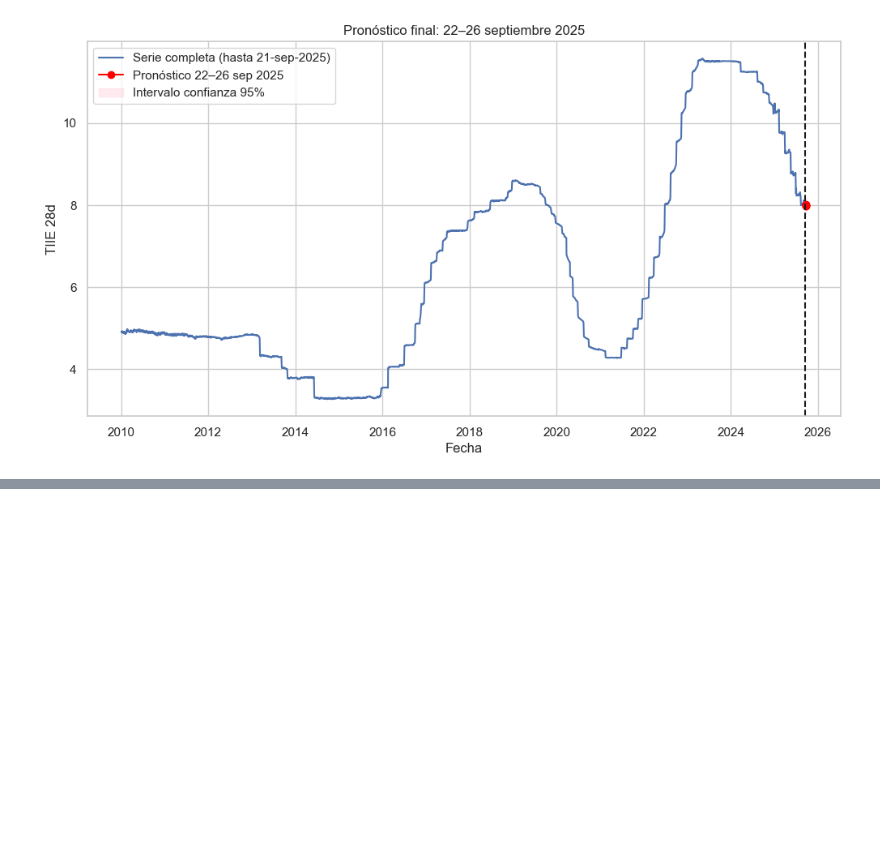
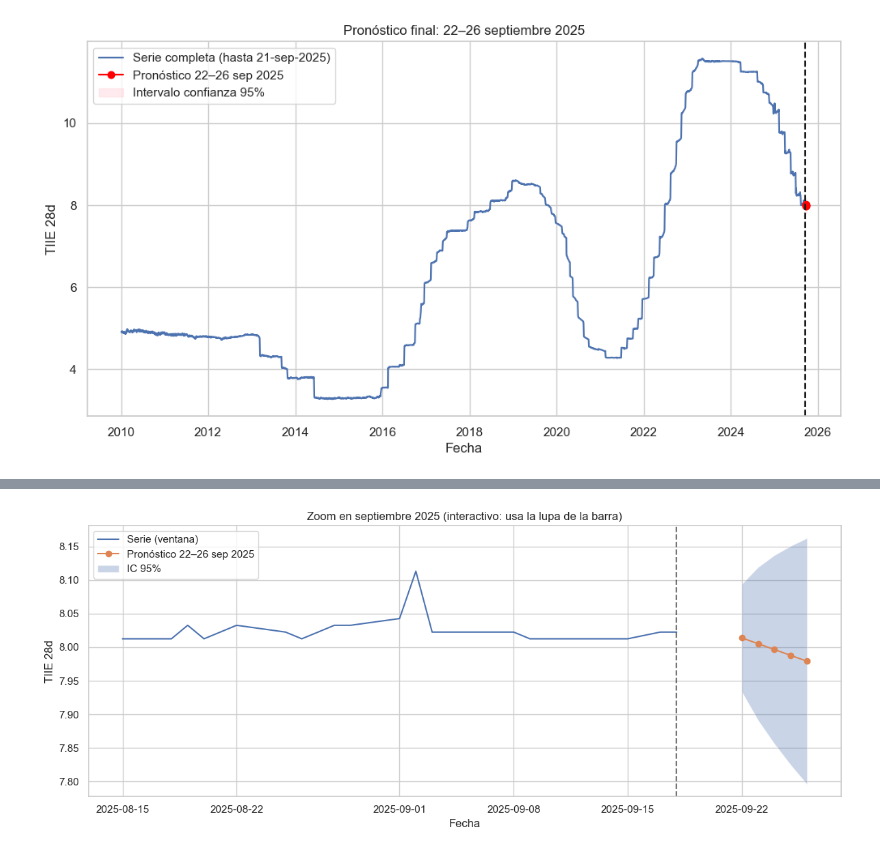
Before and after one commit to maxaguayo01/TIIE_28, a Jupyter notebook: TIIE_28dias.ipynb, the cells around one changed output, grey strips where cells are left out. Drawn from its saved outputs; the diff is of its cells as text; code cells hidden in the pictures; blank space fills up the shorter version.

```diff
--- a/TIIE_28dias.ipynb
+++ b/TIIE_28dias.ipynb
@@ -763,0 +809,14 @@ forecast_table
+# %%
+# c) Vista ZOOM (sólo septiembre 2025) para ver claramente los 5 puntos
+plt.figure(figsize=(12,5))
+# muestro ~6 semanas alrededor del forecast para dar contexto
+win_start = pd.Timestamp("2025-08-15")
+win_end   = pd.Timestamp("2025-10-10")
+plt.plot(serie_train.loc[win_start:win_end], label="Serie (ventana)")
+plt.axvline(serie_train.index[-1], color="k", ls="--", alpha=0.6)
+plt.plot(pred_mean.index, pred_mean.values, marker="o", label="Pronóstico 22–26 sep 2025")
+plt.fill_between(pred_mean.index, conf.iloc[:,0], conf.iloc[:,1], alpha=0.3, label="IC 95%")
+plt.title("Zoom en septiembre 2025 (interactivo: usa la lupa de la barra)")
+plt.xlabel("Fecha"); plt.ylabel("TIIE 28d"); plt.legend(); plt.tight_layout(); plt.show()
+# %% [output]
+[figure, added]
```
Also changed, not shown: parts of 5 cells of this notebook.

-*-*-

What you should do
Each entry above is to be duplicated exactly, and its pictures omitted.

Finished exercise
Before and after one commit to maxaguayo01/TIIE_28, a Jupyter notebook: TIIE_28dias.ipynb, the cells around one changed output, grey strips where cells are left out. Drawn from its saved outputs; the diff is of its cells as text; code cells hidden in the pictures; blank space fills up the shorter version.

```diff
--- a/TIIE_28dias.ipynb
+++ b/TIIE_28dias.ipynb
@@ -763,0 +809,14 @@ forecast_table
+# %%
+# c) Vista ZOOM (sólo septiembre 2025) para ver claramente los 5 puntos
+plt.figure(figsize=(12,5))
+# muestro ~6 semanas alrededor del forecast para dar contexto
+win_start = pd.Timestamp("2025-08-15")
+win_end   = pd.Timestamp("2025-10-10")
+plt.plot(serie_train.loc[win_start:win_end], label="Serie (ventana)")
+plt.axvline(serie_train.index[-1], color="k", ls="--", alpha=0.6)
+plt.plot(pred_mean.index, pred_mean.values, marker="o", label="Pronóstico 22–26 sep 2025")
+plt.fill_between(pred_mean.index, conf.iloc[:,0], conf.iloc[:,1], alpha=0.3, label="IC 95%")
+plt.title("Zoom en septiembre 2025 (interactivo: usa la lupa de la barra)")
+plt.xlabel("Fecha"); plt.ylabel("TIIE 28d"); plt.legend(); plt.tight_layout(); plt.show()
+# %% [output]
+[figure, added]
```
Also changed, not shown: parts of 5 cells of this notebook.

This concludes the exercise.